* WHAT YOU ARE ASKED TO DO:
Scan the data below and pick out the lines containing the word "Memory".

===== PROVIDED ENTRIES =====

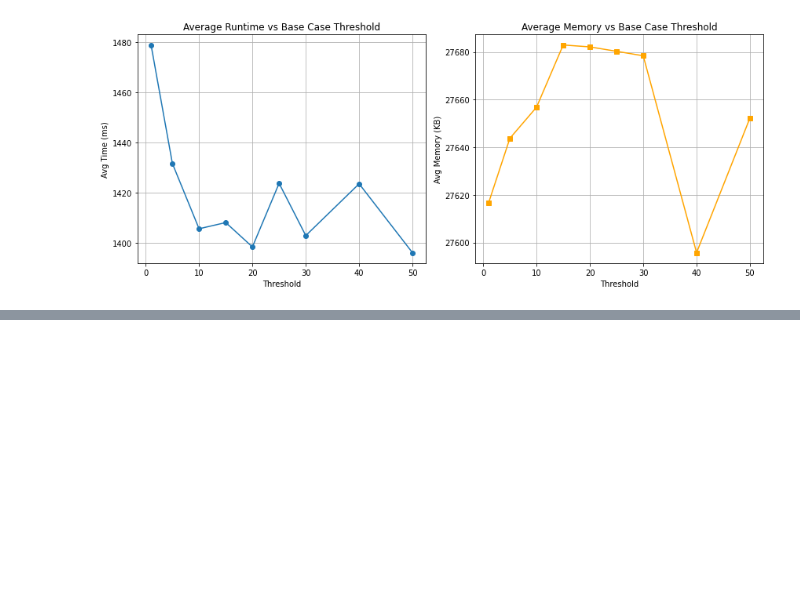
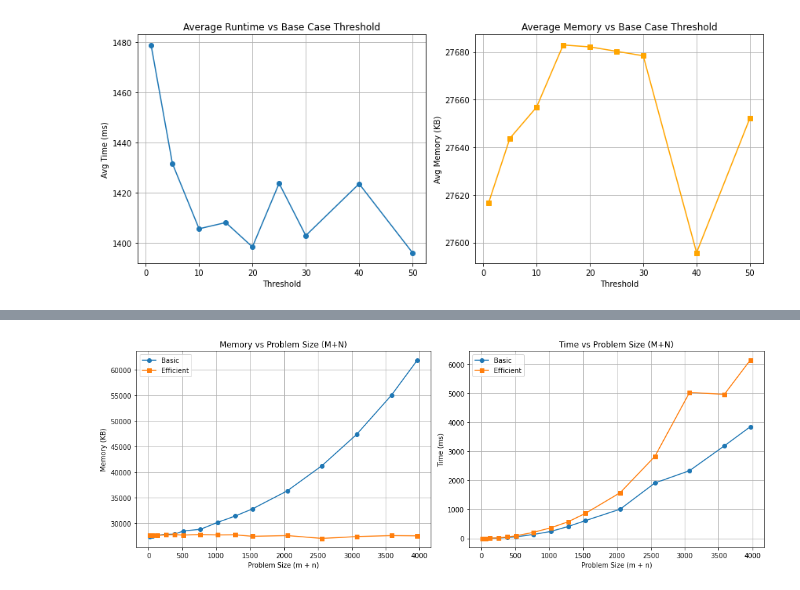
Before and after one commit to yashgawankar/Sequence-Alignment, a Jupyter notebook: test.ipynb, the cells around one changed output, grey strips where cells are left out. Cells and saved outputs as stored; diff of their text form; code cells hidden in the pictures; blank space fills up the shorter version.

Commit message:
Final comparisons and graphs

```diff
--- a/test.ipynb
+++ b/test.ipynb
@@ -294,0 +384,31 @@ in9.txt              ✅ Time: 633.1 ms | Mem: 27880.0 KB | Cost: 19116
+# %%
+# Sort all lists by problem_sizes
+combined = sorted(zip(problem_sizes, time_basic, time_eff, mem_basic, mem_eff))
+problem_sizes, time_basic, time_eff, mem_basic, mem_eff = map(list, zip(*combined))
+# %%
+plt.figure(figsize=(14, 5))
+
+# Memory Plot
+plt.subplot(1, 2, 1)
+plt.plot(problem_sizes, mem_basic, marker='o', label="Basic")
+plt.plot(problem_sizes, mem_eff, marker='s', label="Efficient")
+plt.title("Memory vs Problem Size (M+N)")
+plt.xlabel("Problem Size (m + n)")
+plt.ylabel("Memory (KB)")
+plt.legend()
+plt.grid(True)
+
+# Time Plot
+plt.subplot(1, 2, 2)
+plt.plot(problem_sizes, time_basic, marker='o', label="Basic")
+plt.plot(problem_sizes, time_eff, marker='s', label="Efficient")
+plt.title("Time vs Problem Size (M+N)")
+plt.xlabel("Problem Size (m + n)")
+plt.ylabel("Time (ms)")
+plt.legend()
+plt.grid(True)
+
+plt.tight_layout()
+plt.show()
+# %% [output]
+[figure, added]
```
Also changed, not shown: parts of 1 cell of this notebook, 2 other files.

=====
===== PROVIDED ENTRIES =====

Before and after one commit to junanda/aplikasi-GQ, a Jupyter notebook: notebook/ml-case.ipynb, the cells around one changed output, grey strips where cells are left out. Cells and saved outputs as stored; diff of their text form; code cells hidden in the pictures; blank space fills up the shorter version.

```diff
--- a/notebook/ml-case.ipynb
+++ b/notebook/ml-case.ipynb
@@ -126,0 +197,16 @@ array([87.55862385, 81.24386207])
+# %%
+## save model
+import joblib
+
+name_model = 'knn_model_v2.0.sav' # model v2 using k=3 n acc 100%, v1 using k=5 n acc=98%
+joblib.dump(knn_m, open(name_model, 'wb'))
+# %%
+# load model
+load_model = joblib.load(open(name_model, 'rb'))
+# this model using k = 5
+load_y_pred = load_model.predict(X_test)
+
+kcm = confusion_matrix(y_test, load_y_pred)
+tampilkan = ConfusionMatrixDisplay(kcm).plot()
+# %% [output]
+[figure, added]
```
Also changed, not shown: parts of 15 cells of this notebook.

=====

* THE COMPLETED TASK:
+# Memory Plot
+plt.title("Memory vs Problem Size (M+N)")
+plt.ylabel("Memory (KB)")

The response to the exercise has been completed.